As defined by Gartner, “a blockchain is a regularly updated list of irrevocable cryptographically signed transaction records that all network participants have access to.” Since these timestamped records are decentralized and immediately duplicated by all parties involved, it is exponentially harder to hack the blockchain. It is also more transparent: anyone with access rights can learn about a transactional event at any time in its history. For enterprises, centralizing customer data is a security threat and a single point of failure. It also imposes constraints on the introduction of new business models and customer development dynamics. At the same time, blockchain provides immutability and traceability of records without the need for centralized management. This can help you implement alternative methods for tracking and managing specific customer data.

This is especially important when the costs of adding data sources and the associated increased liabilities outweigh the benefits. With the explosive growth in the use of customer data in emerging technologies such as AI and IoT, transparency is becoming extremely important for customers. If the blockchain itself has reached a certain maturity threshold, then the UX / UI technologies that support it are in their infancy. Soon they will start a war, much like the war of standards that led to today’s Internet standards. According to Gartner, by 2024, 30% of sensitive personal data of customers will be protected by licenses based on blockchain technology. Blockchain-based UX / UI principles will benefit both customers and businesses.

The market needs atomic compatibility
Many organizations have come to the conclusion that blockchain can revolutionize economic and social interactions and ultimately become the backbone of a digital society. However, a number of fundamental problems need to be addressed first. The point is that before they can apply blockchain, they need to choose the right platform, the right smart contract language, the right system interfaces, and not worry about algorithm compatibility. In other words, the times when the blockchain can operate smoothly at the “atomic” level has not yet arrived.

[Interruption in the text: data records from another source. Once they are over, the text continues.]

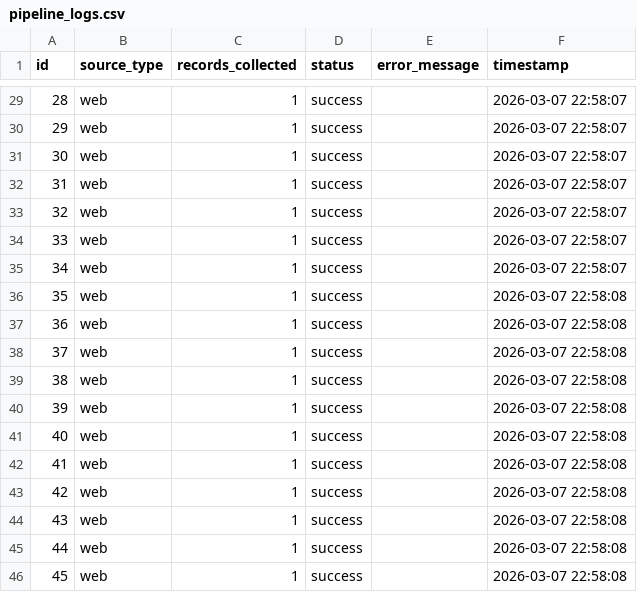
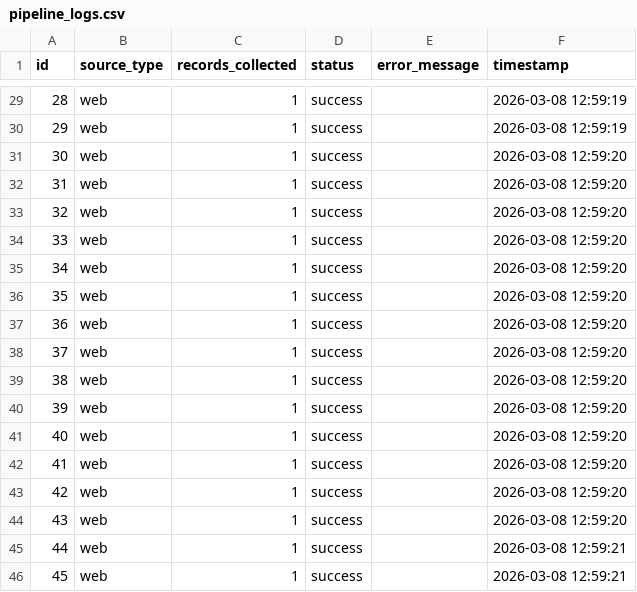
Before and after one commit to hanamostafaa/data-science-labs, a CSV file: Lab03 - Data Acquisition/notebooks/full_pipeline_deliverables/exports/pipeline_logs.csv, drawn as a sheet; only a part is shown, gaps mark what is left out; the diff covers the shown part only.

```diff
--- a/Lab03 - Data Acquisition/notebooks/full_pipeline_deliverables/exports/pipeline_logs.csv
+++ b/Lab03 - Data Acquisition/notebooks/full_pipeline_deliverables/exports/pipeline_logs.csv
@@ -29,18 +29,18 @@ id,source_type,records_collected,status,error_message,timestamp
-28,web,1,success,,2026-03-07 22:58:07
-29,web,1,success,,2026-03-07 22:58:07
-30,web,1,success,,2026-03-07 22:58:07
-31,web,1,success,,2026-03-07 22:58:07
-32,web,1,success,,2026-03-07 22:58:07
-33,web,1,success,,2026-03-07 22:58:07
-34,web,1,success,,2026-03-07 22:58:07
-35,web,1,success,,2026-03-07 22:58:08
-36,web,1,success,,2026-03-07 22:58:08
-37,web,1,success,,2026-03-07 22:58:08
-38,web,1,success,,2026-03-07 22:58:08
-39,web,1,success,,2026-03-07 22:58:08
-40,web,1,success,,2026-03-07 22:58:08
-41,web,1,success,,2026-03-07 22:58:08
-42,web,1,success,,2026-03-07 22:58:08
-43,web,1,success,,2026-03-07 22:58:08
-44,web,1,success,,2026-03-07 22:58:08
-45,web,1,success,,2026-03-07 22:58:08
+28,web,1,success,,2026-03-08 12:59:19
+29,web,1,success,,2026-03-08 12:59:19
+30,web,1,success,,2026-03-08 12:59:20
+31,web,1,success,,2026-03-08 12:59:20
+32,web,1,success,,2026-03-08 12:59:20
+33,web,1,success,,2026-03-08 12:59:20
+34,web,1,success,,2026-03-08 12:59:20
+35,web,1,success,,2026-03-08 12:59:20
+36,web,1,success,,2026-03-08 12:59:20
+37,web,1,success,,2026-03-08 12:59:20
+38,web,1,success,,2026-03-08 12:59:20
+39,web,1,success,,2026-03-08 12:59:20
+40,web,1,success,,2026-03-08 12:59:20
+41,web,1,success,,2026-03-08 12:59:20
+42,web,1,success,,2026-03-08 12:59:20
+43,web,1,success,,2026-03-08 12:59:20
+44,web,1,success,,2026-03-08 12:59:21
+45,web,1,success,,2026-03-08 12:59:21
```
Also changed, not shown: 28 edited cells elsewhere in this file, Lab03 - Data Acquisition/notebooks/full_pipeline_deliverables/exports/scraped_data.csv, 5 other files.
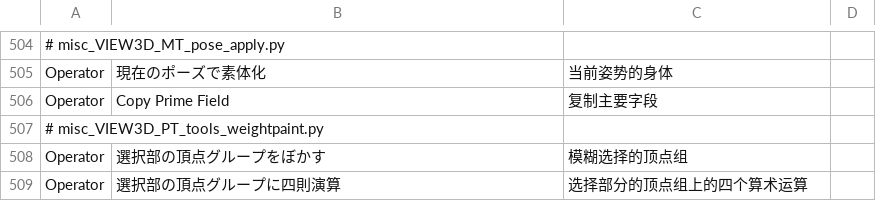
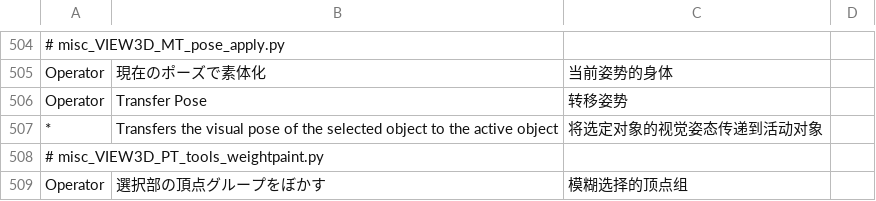
Before and after one commit to mmt3d/Blender-CM3D2-Converter, a CSV file: CM3D2 Converter/translations/zh_CN/___machine_translations.csv, drawn as a sheet; only a part is shown, gaps mark what is left out; the shorter side is filled out with more unchanged rows; removed rows and columns are numbered as before the commit, all else as after; the diff names each change by its address in the sheet, - before the commit and + after, or states it on an @@ line.

```diff
--- a/CM3D2 Converter/translations/zh_CN/___machine_translations.csv
+++ b/CM3D2 Converter/translations/zh_CN/___machine_translations.csv
-row 506: Operator | Copy Prime Field | 复制主要字段
+row 506: Operator | Transfer Pose | 转移姿势
+row 507: * | Transfers the visual pose of the selected object to the active object | 将选定对象的视觉姿态传递到活动对象
```
Also changed, not shown: CM3D2 Converter/translations/en_US/all.csv, CM3D2 Converter/translations/ja_JP/___machine_translation.csv, 2 other files.
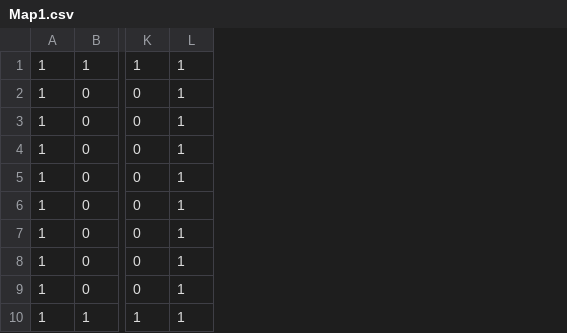
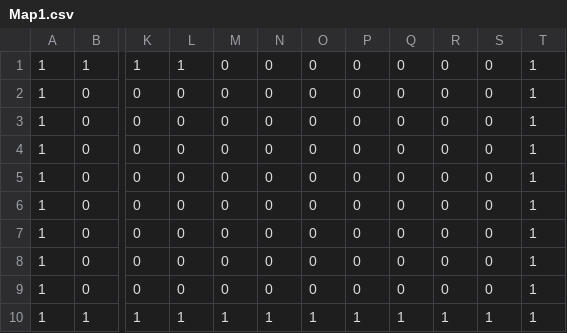
Before and after one commit to MinamiAomi/10daysJam, a CSV file: Game/Resources/Map/Map1.csv, drawn as a sheet; only a part is shown, gaps mark what is left out; the diff names each change by its address in the sheet, - before the commit and + after, or states it on an @@ line.

```diff
--- a/Game/Resources/Map/Map1.csv
+++ b/Game/Resources/Map/Map1.csv
+column L, rows 1-10: 1 | 0 | 0 | 0 | 0 | 0 | 0 | 0 | 0 | 1
+column M, rows 1-10: 0 | 0 | 0 | 0 | 0 | 0 | 0 | 0 | 0 | 1
+column N, rows 1-10: 0 | 0 | 0 | 0 | 0 | 0 | 0 | 0 | 0 | 1
+column O, rows 1-10: 0 | 0 | 0 | 0 | 0 | 0 | 0 | 0 | 0 | 1
+column P, rows 1-10: 0 | 0 | 0 | 0 | 0 | 0 | 0 | 0 | 0 | 1
+column Q, rows 1-10: 0 | 0 | 0 | 0 | 0 | 0 | 0 | 0 | 0 | 1
+column R, rows 1-10: 0 | 0 | 0 | 0 | 0 | 0 | 0 | 0 | 0 | 1
+column S, rows 1-10: 0 | 0 | 0 | 0 | 0 | 0 | 0 | 0 | 0 | 1
```
Also changed, not shown: Game/Resources/Map/Map2.csv, Game/Resources/Map/Map3.csv, 9 other files.
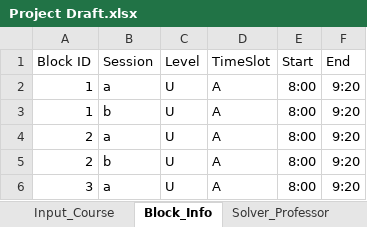
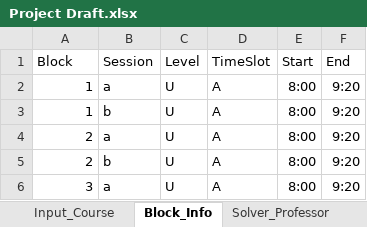
Before and after one commit to CS620TEAMCLUBS/TeamProject, an Excel workbook: Project Draft.xlsx, sheet Block_Info, drawn as a sheet; only a part is shown; values as stored, in another font and other column widths than the file's, no borders; the diff names each change by its address in the sheet, - before the commit and + after, or states it on an @@ line.

```diff
--- a/Project Draft.xlsx (sheet Block_Info)
+++ b/Project Draft.xlsx (sheet Block_Info)
-A1: Block ID
+A1: Block
```
Also changed, not shown: sheet Solver_Professor, sheet Input_Course, sheet Input_Professor, sheet Solution Data, formulas that keep their value.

Furthermore, it lacks cross-functionality (interaction between two relatively independent blockchains) where a smart contract can update multiple blockchain platforms with a single process. All this innovation and standardization will take at least three years.

There are some precautions to be taken when working with blockchain. Before giving preference to one or another type of smart contracts, you should think about security and risk management, since damage caused by accident (due to errors in the code) or deliberately (intruders) cannot be “canceled”, transactions on the blockchain, as already mentioned, are unchanged.

The need to attract competitors
As of the beginning of the year, most blockchain platforms only include three full cycle elements: distribution, encryption, and immutability. Often these proposals are aimed at improving efficiency by optimizing existing processes. According to Gartner, most blockchain platform owners do not want to partner with competitors, but maintain close ties with select vendors and partners.

Gartner has identified over 60 public blockchain initiatives. Their authors are blockchain consortia from all over the world, open for collaboration. These include banks, medical organizations, energy, transport, logistics, insurance and utilities companies, as well as educational institutions. According to analysts, in 2023